- [THE TASK] Please retype the entries exactly as they stand, leaving out any pictures.

- [SUPPLIED DATA]
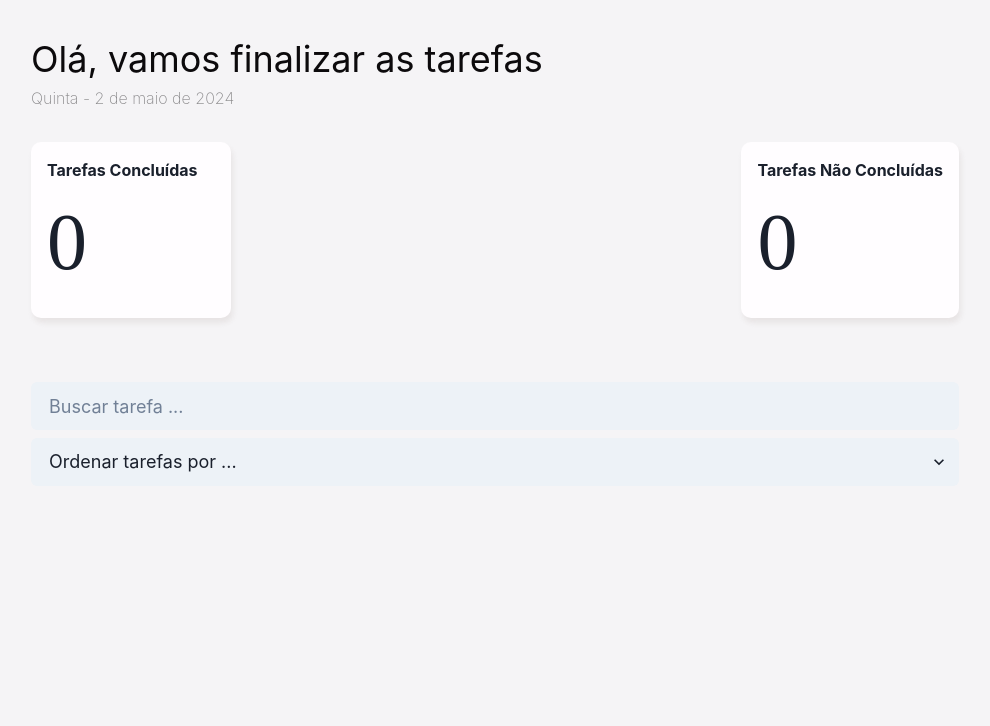
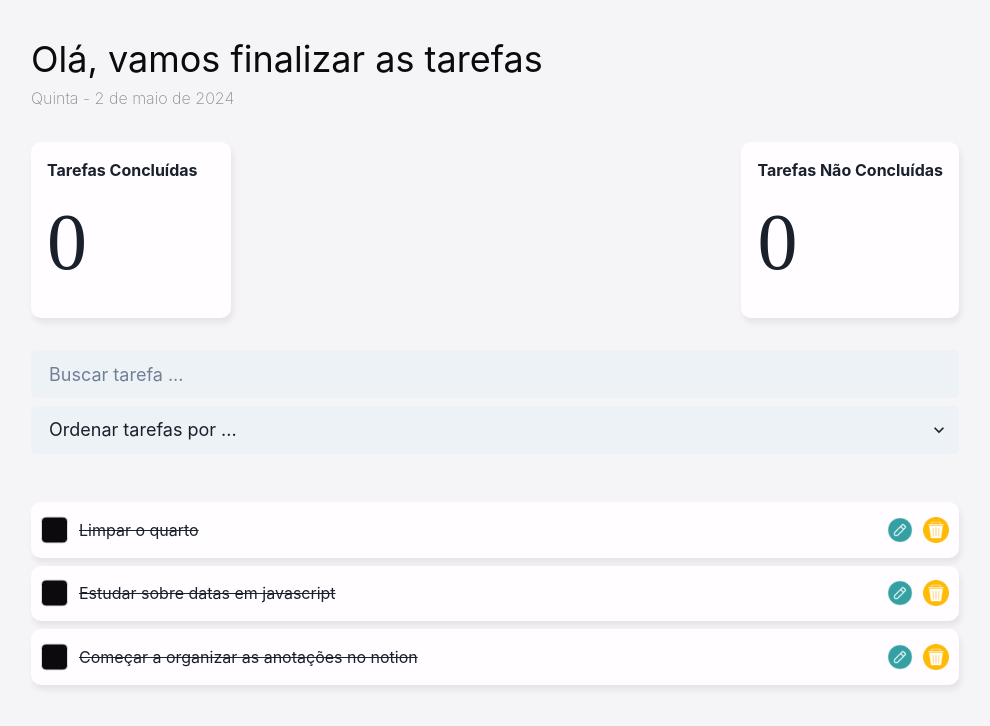
Before and after one commit to andersonlscesar/react-apps, a React (Create React App) app in the folder 01-todolist/: page / in a window 1280 px wide. Shown: the top 726 px of the page, without its empty margins (145-1135 px from the left). Built offline with nearby package versions, Linux system fonts and the light colour scheme; a web font is replaced by a local one.

Commit message:
reconstruindo a aplicacao

```diff
--- a/01-todolist/src/App.js
+++ b/01-todolist/src/App.js
@@ -4,6 +4,8 @@ import Header from "./Components/Header";
 import TaskList from "./Components/TaskList";
 import CreateNewTask from "./Components/CreateNewTask";
 import Status from "./Components/Status";
+import Task from "./Components/Task";
+import Filter from "./Components/Filter";
 
 
 const taskList = [
@@ -31,15 +33,18 @@ const taskList = [
 
 export default function App() {
 
+    const [ tasks, setTasks ] = useState( taskList ); // Gerenciando estado das tarefas
 
-
+    console.log( tasks )
 
     return (
 
         <div className="container">
+
             <Header />
 
             <div className="status-container">
+
                 <Status>
                     Tarefas Concluídas
                 </Status>
@@ -48,15 +53,20 @@ export default function App() {
                     Tarefas Não Concluídas
                 </Status>
 
-
             </div>
 
+            <Filter />
 
-            <TaskList
-            />
+            <TaskList>
 
-            <CreateNewTask
-            />
+                {
+                    tasks.map( task => <Task data={ task }
+                                             key={ task.id }/> )
+                }
+
+            </TaskList>
+
+            <CreateNewTask />
         </div>
 
     );
--- /dev/null
+++ b/01-todolist/src/Components/Filter.js
@@ -0,0 +1,18 @@
+import { Select, Input } from "@chakra-ui/react";
+
+export default function Filter() {
+
+    return (
+
+        <>
+            <Input placeholder='Buscar tarefa ... ' size='lg' mb={2} variant='filled' />
+            <Select placeholder="Ordenar tarefas por ..." size='lg' variant='filled'  mb={4}>
+                <option value='padrao'>Padrão</option>
+                <option value='alfa'>Ordem Alfabetica</option>
+                <option value='concluido'>Concluído</option>
+                <option value='naoconcluido'>Não Concluído</option>
+            </Select>
+        </>
+
+    );
+}
--- a/01-todolist/src/Components/FormEditTask.js
+++ b/01-todolist/src/Components/FormEditTask.js
@@ -1,4 +1,4 @@
-import { useState } from "react";
+
 
 export default function FormEditTask({}) {
 
--- a/01-todolist/src/Components/Task.js
+++ b/01-todolist/src/Components/Task.js
@@ -1,46 +1,16 @@
-import { useState } from "react";
 
-import FormEditTask from "./FormEditTask";
-
-export default function Task({ task, onDeleteTask,  onShowFormAddTask, onToggleList }) {
-
-    const [ checkbox, setCheckbox ] = useState( false );
-
-    const [ showEditForm, setShowEditForm ] = useState( false );
-
-    function handleShowEditForm() {
-        setShowEditForm( editForm => !editForm );
-        onShowFormAddTask( false );
-    }
-
-    function handleCheckListElement( id ) {
-        onToggleList( id );
-    }
+export default function Task({ data }) {
 
     return (
 
-        <>
-           {
-
-           !showEditForm
-
-           ?
             <li>
-                <input type="checkbox" id={ task.id } value={ checkbox } onChange={ _ => setCheckbox( check => !check ) } onClick={ _ => handleCheckListElement( task.id ) }/>
-                <label className={ checkbox && "is-done" } for={ task.id }>{ task.title }</label>
+                <input type="checkbox" />
+                <label className={ "is-done" }>{ data.title }</label>
                 <div className="actions">
-                    <button type="button" title="Editar tarefa" className="edit-button" onClick={ _ => handleShowEditForm( ) }></button>
-                    <button type="button" title="Deletar tarefa" className="delete-button" onClick={ _ => onDeleteTask( task.id ) }></button>
+                    <button type="button" title="Editar tarefa" className="edit-button" ></button>
+                    <button type="button" title="Deletar tarefa" className="delete-button" ></button>
                 </div>
             </li>
-
-            :
-
-            <FormEditTask onShowEditForm={ setShowEditForm} currentTask={ task }  />
-
-            }
-        </>
-
     );
 
 }
--- a/01-todolist/src/Components/TaskList.js
+++ b/01-todolist/src/Components/TaskList.js
@@ -1,23 +1,13 @@
-import { Select, Input } from "@chakra-ui/react";
-import Task from "./Task";
-import { useState } from "react";
 
-export default function TaskList() {
+export default function TaskList({ children }) {
 
 
     return (
         <main className="main">
-            <Input placeholder='Buscar tarefa ... ' size='lg' mb={2} variant='filled' />
 
-            <Select placeholder="Ordenar tarefas por ..." size='lg' variant='filled'  mb={4}>
-                <option value='padrao'>Padrão</option>
-                <option value='alfa'>Alfabeticamente</option>
-                <option value='concluido'>Concluído</option>
-                <option value='naoconcluido'>Não Concluído</option>
-            </Select>
 
             <ul className="task-list">
-
+               { children }
             </ul>
         </main>
     );
```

- [TASK OUTPUT]
Before and after one commit to andersonlscesar/react-apps, a React (Create React App) app in the folder 01-todolist/: page / in a window 1280 px wide. Shown: the top 726 px of the page, without its empty margins (145-1135 px from the left). Built offline with nearby package versions, Linux system fonts and the light colour scheme; a web font is replaced by a local one.

Commit message:
reconstruindo a aplicacao

```diff
--- a/01-todolist/src/App.js
+++ b/01-todolist/src/App.js
@@ -4,6 +4,8 @@ import Header from "./Components/Header";
 import TaskList from "./Components/TaskList";
 import CreateNewTask from "./Components/CreateNewTask";
 import Status from "./Components/Status";
+import Task from "./Components/Task";
+import Filter from "./Components/Filter";
 
 
 const taskList = [
@@ -31,15 +33,18 @@ const taskList = [
 
 export default function App() {
 
+    const [ tasks, setTasks ] = useState( taskList ); // Gerenciando estado das tarefas
 
-
+    console.log( tasks )
 
     return (
 
         <div className="container">
+
             <Header />
 
             <div className="status-container">
+
                 <Status>
                     Tarefas Concluídas
                 </Status>
@@ -48,15 +53,20 @@ export default function App() {
                     Tarefas Não Concluídas
                 </Status>
 
-
             </div>
 
+            <Filter />
 
-            <TaskList
-            />
+            <TaskList>
 
-            <CreateNewTask
-            />
+                {
+                    tasks.map( task => <Task data={ task }
+                                             key={ task.id }/> )
+                }
+
+            </TaskList>
+
+            <CreateNewTask />
         </div>
 
     );
--- /dev/null
+++ b/01-todolist/src/Components/Filter.js
@@ -0,0 +1,18 @@
+import { Select, Input } from "@chakra-ui/react";
+
+export default function Filter() {
+
+    return (
+
+        <>
+            <Input placeholder='Buscar tarefa ... ' size='lg' mb={2} variant='filled' />
+            <Select placeholder="Ordenar tarefas por ..." size='lg' variant='filled'  mb={4}>
+                <option value='padrao'>Padrão</option>
+                <option value='alfa'>Ordem Alfabetica</option>
+                <option value='concluido'>Concluído</option>
+                <option value='naoconcluido'>Não Concluído</option>
+            </Select>
+        </>
+
+    );
+}
--- a/01-todolist/src/Components/FormEditTask.js
+++ b/01-todolist/src/Components/FormEditTask.js
@@ -1,4 +1,4 @@
-import { useState } from "react";
+
 
 export default function FormEditTask({}) {
 
--- a/01-todolist/src/Components/Task.js
+++ b/01-todolist/src/Components/Task.js
@@ -1,46 +1,16 @@
-import { useState } from "react";
 
-import FormEditTask from "./FormEditTask";
-
-export default function Task({ task, onDeleteTask,  onShowFormAddTask, onToggleList }) {
-
-    const [ checkbox, setCheckbox ] = useState( false );
-
-    const [ showEditForm, setShowEditForm ] = useState( false );
-
-    function handleShowEditForm() {
-        setShowEditForm( editForm => !editForm );
-        onShowFormAddTask( false );
-    }
-
-    function handleCheckListElement( id ) {
-        onToggleList( id );
-    }
+export default function Task({ data }) {
 
     return (
 
-        <>
-           {
-
-           !showEditForm
-
-           ?
             <li>
-                <input type="checkbox" id={ task.id } value={ checkbox } onChange={ _ => setCheckbox( check => !check ) } onClick={ _ => handleCheckListElement( task.id ) }/>
-                <label className={ checkbox && "is-done" } for={ task.id }>{ task.title }</label>
+                <input type="checkbox" />
+                <label className={ "is-done" }>{ data.title }</label>
                 <div className="actions">
-                    <button type="button" title="Editar tarefa" className="edit-button" onClick={ _ => handleShowEditForm( ) }></button>
-                    <button type="button" title="Deletar tarefa" className="delete-button" onClick={ _ => onDeleteTask( task.id ) }></button>
+                    <button type="button" title="Editar tarefa" className="edit-button" ></button>
+                    <button type="button" title="Deletar tarefa" className="delete-button" ></button>
                 </div>
             </li>
-
-            :
-
-            <FormEditTask onShowEditForm={ setShowEditForm} currentTask={ task }  />
-
-            }
-        </>
-
     );
 
 }
--- a/01-todolist/src/Components/TaskList.js
+++ b/01-todolist/src/Components/TaskList.js
@@ -1,23 +1,13 @@
-import { Select, Input } from "@chakra-ui/react";
-import Task from "./Task";
-import { useState } from "react";
 
-export default function TaskList() {
+export default function TaskList({ children }) {
 
 
     return (
         <main className="main">
-            <Input placeholder='Buscar tarefa ... ' size='lg' mb={2} variant='filled' />
 
-            <Select placeholder="Ordenar tarefas por ..." size='lg' variant='filled'  mb={4}>
-                <option value='padrao'>Padrão</option>
-                <option value='alfa'>Alfabeticamente</option>
-                <option value='concluido'>Concluído</option>
-                <option value='naoconcluido'>Não Concluído</option>
-            </Select>
 
             <ul className="task-list">
-
+               { children }
             </ul>
         </main>
     );
```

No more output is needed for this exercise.